Froguts, a company founded initially on its frog dissection program, now offers frog, squid, cow eyeball, and fetal pig programs through its “Virtual Dissection CD Subscription Service.” For $300 a year, schools can access all of these programs, which are renowned for their graphics, to every student. More information is available at www.Froguts.com.
ScienceWorks offers “Dissection Works Delux,” a CD-ROM compilation of frog, fetal pig, earthworm, crayfish, and perch dissections appropriate for grades 6-12. The Delux kit comes with 10 copies of each program for $175. More information is available at www.ScienceClass.com.
Neotek’s revolutionary virtual reality education system allows students to feel like they could actually reach out and touch the specimen—without sacrificing multiple animals. Neotek’s “Dissection Package” includes their CatLab, FrogLab, Cellular Structure, and DryLab series, including fetal pig, crayfish, perch, rat, frog, and worm programs, which are also available individually. All images are based on actual dissections. The base system required for virtual reality effects starts at $295, with additional liquid crystal glasses sold separately. For more information, visit www.Neotek.com.
Middle School Alternatives

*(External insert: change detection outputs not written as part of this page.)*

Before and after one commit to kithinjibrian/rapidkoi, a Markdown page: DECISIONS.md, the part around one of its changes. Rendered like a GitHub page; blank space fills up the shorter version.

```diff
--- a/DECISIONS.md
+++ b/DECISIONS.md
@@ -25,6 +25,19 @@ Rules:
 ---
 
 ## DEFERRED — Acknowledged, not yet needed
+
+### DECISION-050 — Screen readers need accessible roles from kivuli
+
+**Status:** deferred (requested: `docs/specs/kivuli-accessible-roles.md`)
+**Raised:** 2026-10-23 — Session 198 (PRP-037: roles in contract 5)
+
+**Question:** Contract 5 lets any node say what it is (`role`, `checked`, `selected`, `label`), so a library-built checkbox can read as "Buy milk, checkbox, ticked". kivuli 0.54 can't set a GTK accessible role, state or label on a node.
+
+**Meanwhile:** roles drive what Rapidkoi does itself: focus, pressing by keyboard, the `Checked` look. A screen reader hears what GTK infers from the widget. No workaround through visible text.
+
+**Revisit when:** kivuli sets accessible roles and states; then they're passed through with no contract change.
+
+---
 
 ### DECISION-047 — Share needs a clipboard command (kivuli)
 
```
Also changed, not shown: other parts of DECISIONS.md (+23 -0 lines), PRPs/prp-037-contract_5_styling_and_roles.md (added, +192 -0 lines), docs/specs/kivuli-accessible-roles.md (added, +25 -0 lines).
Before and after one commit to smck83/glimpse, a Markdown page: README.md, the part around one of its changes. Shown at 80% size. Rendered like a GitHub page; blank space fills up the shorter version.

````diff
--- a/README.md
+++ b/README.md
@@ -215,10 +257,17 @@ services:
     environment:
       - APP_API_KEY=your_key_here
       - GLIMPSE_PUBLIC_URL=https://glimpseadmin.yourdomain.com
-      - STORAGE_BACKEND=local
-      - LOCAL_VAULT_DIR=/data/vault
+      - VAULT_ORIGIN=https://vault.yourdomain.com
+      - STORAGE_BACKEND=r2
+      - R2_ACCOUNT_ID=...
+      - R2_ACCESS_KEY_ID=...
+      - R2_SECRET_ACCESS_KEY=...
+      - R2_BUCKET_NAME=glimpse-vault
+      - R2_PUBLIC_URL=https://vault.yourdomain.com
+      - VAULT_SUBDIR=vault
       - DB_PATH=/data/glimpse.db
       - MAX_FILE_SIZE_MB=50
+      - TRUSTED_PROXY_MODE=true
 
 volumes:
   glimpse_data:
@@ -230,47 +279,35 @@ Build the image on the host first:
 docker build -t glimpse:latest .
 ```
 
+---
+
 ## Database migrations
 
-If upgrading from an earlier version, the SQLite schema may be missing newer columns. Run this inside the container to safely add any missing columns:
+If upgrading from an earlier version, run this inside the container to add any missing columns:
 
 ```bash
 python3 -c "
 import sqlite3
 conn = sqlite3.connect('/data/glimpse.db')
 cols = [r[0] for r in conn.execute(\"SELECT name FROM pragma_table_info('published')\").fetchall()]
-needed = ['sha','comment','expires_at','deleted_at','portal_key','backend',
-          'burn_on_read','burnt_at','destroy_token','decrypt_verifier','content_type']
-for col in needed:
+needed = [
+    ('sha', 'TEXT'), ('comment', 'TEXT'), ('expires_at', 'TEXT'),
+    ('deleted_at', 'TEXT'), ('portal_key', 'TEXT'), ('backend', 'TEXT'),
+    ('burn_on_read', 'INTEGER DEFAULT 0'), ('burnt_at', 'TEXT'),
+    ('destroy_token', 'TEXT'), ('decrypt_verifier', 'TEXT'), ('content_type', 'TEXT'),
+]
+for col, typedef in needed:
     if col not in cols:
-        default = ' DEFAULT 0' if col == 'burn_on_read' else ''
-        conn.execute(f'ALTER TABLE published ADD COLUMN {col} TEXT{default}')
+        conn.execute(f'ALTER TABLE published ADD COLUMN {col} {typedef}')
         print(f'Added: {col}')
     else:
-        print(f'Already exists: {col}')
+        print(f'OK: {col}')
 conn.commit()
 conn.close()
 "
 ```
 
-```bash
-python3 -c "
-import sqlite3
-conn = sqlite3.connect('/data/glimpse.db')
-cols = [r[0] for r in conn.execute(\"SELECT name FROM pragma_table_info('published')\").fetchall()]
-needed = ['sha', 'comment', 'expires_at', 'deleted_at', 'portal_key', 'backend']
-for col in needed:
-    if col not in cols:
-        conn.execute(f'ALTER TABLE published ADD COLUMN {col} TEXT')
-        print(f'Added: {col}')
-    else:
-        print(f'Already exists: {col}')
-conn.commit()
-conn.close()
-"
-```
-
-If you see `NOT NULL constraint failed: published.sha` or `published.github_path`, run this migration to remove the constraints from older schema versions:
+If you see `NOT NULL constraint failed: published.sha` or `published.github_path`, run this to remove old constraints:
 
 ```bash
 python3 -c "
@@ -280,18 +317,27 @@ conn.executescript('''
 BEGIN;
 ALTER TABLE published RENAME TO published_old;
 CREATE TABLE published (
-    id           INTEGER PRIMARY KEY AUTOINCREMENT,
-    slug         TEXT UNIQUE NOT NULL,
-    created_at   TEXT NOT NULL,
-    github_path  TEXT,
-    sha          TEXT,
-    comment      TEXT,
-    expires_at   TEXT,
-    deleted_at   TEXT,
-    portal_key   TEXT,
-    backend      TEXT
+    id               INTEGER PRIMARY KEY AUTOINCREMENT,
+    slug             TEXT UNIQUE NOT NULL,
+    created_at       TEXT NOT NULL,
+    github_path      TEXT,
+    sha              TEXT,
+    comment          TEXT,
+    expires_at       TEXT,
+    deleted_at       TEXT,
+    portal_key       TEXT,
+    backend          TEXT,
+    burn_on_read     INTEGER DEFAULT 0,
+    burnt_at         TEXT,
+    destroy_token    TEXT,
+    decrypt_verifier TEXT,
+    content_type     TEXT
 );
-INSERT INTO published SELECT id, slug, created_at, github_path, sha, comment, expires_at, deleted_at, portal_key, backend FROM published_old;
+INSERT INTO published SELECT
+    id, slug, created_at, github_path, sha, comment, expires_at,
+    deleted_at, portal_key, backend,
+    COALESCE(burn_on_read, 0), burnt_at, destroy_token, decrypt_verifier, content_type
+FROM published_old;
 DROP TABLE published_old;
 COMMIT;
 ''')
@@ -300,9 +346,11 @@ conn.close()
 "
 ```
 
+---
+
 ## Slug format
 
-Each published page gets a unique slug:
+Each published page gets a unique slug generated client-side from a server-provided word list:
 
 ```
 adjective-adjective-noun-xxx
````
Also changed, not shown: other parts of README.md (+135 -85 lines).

Younger students may enjoy Ventura Educational Systems’ software alternatives to frog, pig, and earthworm dissection. By focusing on hand-drawn images of the subjects, rather than photographs, Ventura (www.VenturaES.com) clearly emphasizes the systems under scrutiny—without any gory images. The few pictures of actual dissections that are available can be blocked by teachers or students. Single-user copies start at $59.95, and multiuser options can exceed $400.
1. Fowler HS, Brosius EJ. A research study on the values gained from dissection of animals in secondary school biology. Science Educ.1968;52: 55-57.
2. Balcombe JP. The Use of Animals in Higher Education: Problems, Alternatives, and Recommendations. Washington, D.C.: Humane Society Press; 2000.